- [YOUR GOAL]:
Search the entries below for "XNYS". Report each line where it occurs.

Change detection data
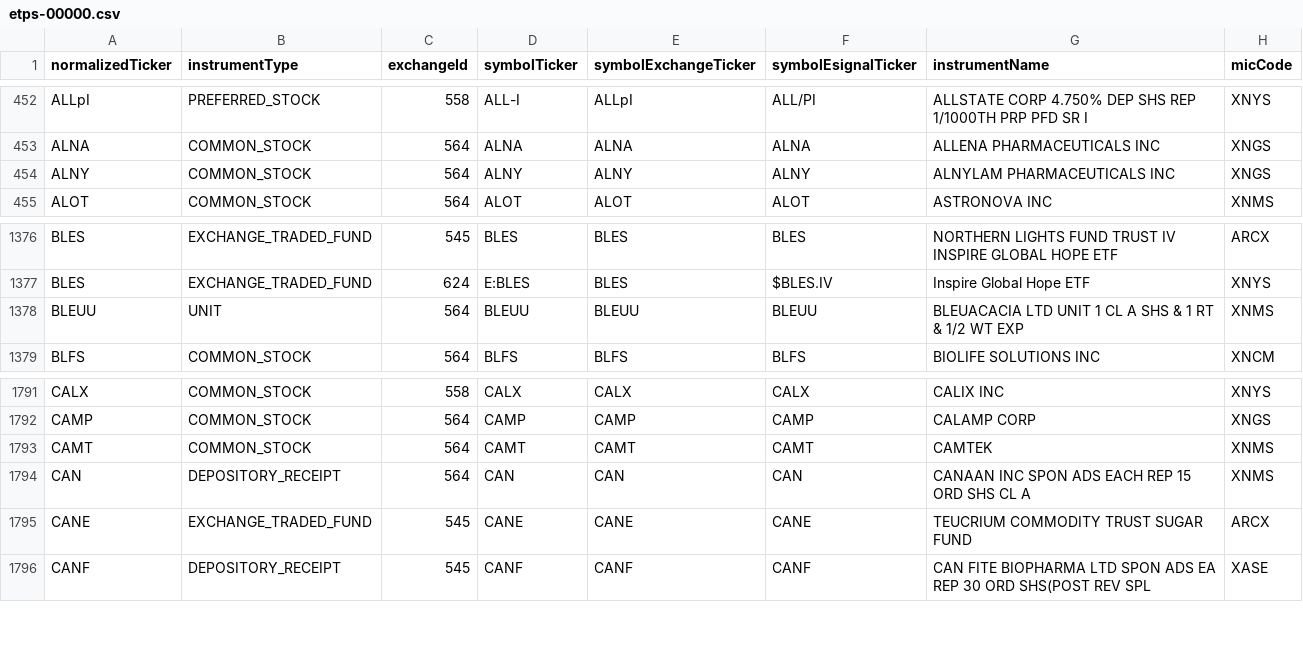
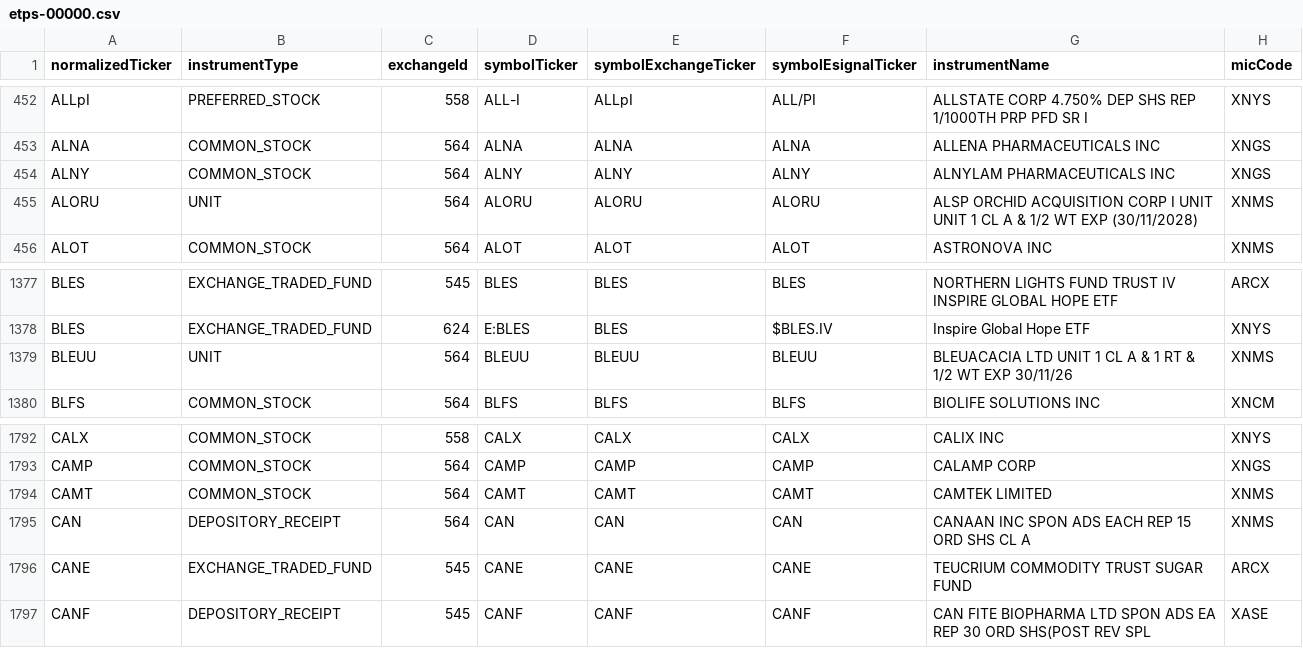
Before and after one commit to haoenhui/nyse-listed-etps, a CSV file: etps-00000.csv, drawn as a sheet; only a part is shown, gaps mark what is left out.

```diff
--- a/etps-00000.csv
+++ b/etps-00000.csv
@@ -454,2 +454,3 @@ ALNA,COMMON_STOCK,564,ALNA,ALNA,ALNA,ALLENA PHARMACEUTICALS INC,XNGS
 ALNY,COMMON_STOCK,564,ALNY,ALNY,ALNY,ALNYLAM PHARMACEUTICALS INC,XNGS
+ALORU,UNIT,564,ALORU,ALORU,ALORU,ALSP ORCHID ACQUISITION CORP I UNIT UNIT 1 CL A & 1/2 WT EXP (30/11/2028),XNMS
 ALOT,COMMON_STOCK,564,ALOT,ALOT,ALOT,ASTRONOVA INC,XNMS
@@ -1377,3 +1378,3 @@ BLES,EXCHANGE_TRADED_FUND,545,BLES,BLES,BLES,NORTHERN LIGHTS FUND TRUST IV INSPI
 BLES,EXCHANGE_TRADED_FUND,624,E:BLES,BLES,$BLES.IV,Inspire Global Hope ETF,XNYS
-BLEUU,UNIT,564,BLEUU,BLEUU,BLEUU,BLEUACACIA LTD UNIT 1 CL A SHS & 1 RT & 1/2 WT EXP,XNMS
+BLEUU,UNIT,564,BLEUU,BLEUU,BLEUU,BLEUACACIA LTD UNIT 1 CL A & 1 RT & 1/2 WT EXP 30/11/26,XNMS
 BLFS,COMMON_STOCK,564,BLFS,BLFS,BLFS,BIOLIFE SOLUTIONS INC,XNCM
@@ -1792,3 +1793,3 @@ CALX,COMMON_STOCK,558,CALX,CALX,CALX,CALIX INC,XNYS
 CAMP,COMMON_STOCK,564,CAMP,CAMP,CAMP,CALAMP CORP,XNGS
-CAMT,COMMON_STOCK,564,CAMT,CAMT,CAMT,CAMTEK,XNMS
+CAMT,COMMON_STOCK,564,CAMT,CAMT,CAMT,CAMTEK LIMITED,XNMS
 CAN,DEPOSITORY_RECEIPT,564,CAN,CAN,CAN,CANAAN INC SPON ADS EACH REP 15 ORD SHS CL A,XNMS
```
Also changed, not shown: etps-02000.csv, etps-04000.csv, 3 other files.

...

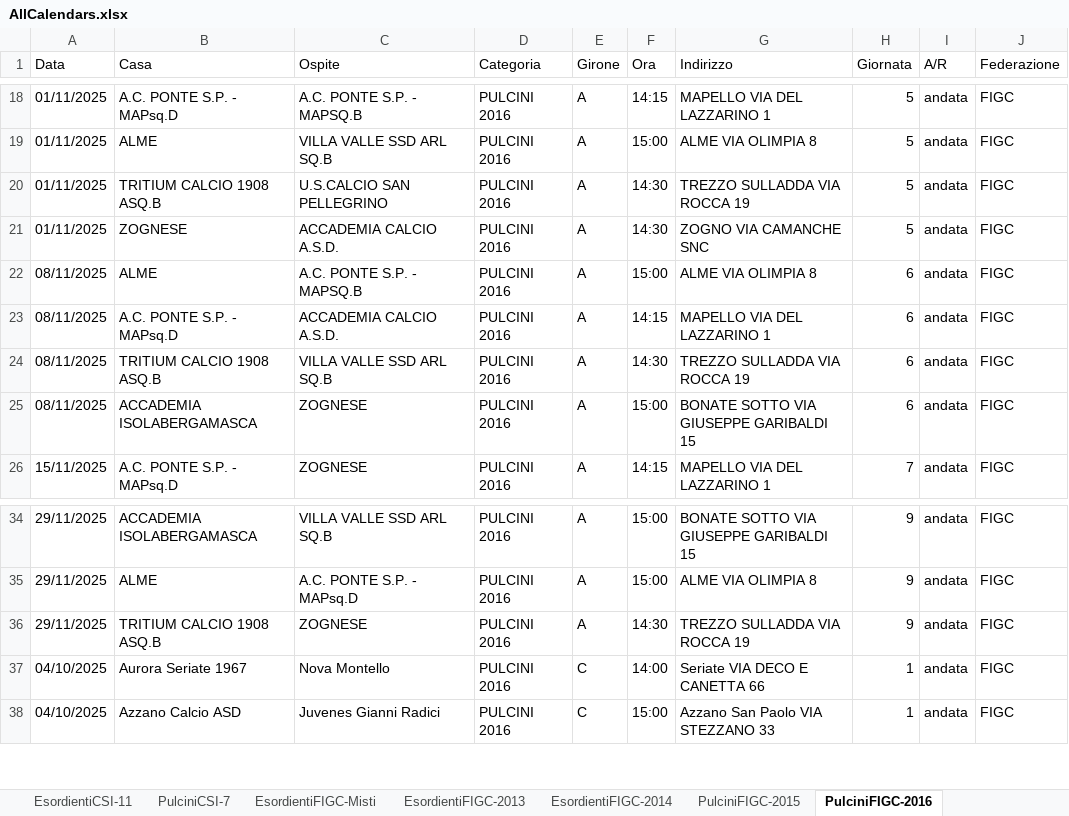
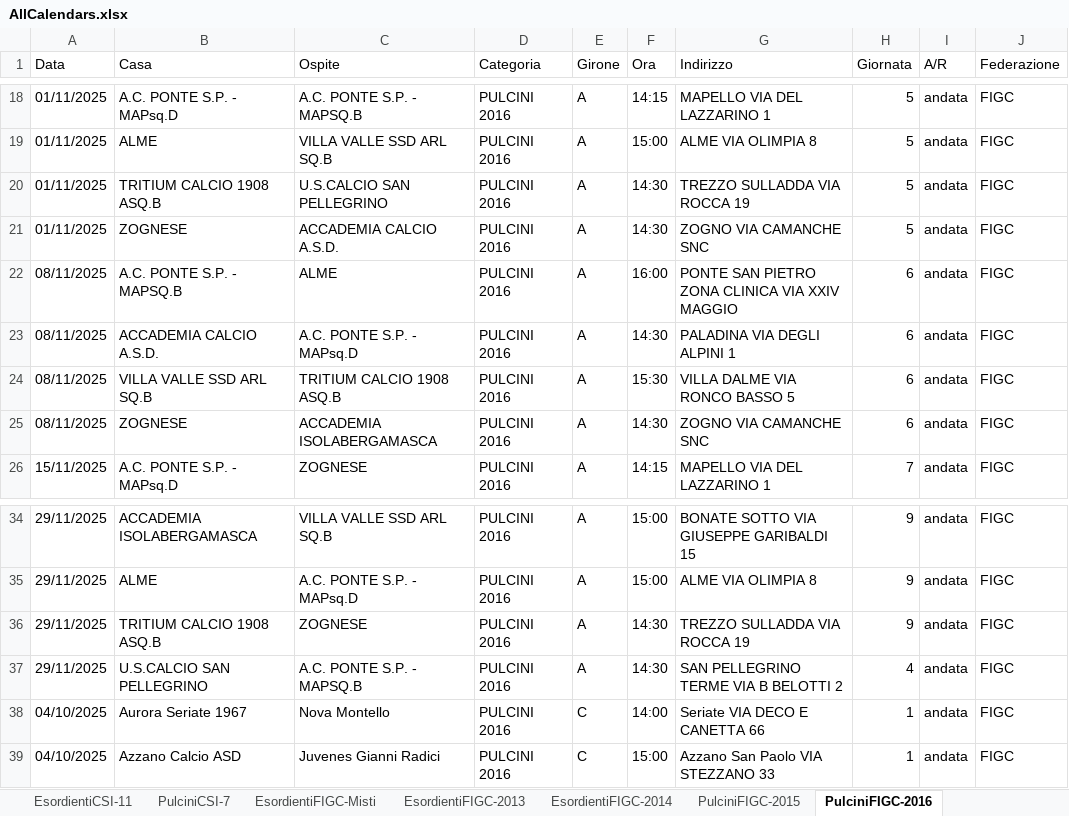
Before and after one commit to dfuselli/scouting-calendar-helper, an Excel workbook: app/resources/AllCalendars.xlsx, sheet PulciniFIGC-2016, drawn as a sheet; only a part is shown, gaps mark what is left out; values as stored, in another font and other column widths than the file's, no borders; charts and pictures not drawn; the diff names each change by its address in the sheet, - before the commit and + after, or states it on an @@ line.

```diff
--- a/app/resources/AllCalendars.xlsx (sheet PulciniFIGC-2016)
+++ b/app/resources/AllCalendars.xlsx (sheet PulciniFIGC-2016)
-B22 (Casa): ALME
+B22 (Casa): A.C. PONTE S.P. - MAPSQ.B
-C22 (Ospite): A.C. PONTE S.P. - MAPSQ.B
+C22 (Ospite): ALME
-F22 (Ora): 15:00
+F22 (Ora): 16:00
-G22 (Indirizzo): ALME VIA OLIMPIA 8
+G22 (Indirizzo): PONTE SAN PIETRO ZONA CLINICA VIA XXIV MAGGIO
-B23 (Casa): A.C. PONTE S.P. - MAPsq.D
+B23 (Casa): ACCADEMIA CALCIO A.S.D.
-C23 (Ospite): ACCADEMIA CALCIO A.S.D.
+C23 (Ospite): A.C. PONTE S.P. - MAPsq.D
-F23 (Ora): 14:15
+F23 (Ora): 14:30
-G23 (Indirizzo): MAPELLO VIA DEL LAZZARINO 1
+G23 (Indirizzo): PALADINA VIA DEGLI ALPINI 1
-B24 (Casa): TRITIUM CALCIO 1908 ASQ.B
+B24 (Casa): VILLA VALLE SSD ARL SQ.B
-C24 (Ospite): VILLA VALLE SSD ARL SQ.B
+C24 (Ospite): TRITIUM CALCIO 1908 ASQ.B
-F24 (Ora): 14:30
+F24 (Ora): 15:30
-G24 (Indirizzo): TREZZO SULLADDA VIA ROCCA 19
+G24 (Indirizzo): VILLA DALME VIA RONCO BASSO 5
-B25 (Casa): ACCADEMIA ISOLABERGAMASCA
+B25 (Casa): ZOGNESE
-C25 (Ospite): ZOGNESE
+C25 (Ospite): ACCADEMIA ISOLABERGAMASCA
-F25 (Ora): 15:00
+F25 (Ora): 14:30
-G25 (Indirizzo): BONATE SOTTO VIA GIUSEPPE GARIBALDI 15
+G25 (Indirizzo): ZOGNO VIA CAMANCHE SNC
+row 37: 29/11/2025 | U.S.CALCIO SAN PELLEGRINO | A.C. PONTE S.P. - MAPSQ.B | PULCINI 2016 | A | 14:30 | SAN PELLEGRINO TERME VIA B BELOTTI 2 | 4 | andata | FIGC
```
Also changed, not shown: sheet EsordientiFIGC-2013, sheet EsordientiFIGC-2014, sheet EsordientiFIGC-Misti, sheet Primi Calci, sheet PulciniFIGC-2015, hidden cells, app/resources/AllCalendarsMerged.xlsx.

- [ANSWER FOR THIS EXERCISE]:
 BLES,EXCHANGE_TRADED_FUND,624,E:BLES,BLES,$BLES.IV,Inspire Global Hope ETF,XNYS
@@ -1792,3 +1793,3 @@ CALX,COMMON_STOCK,558,CALX,CALX,CALX,CALIX INC,XNYS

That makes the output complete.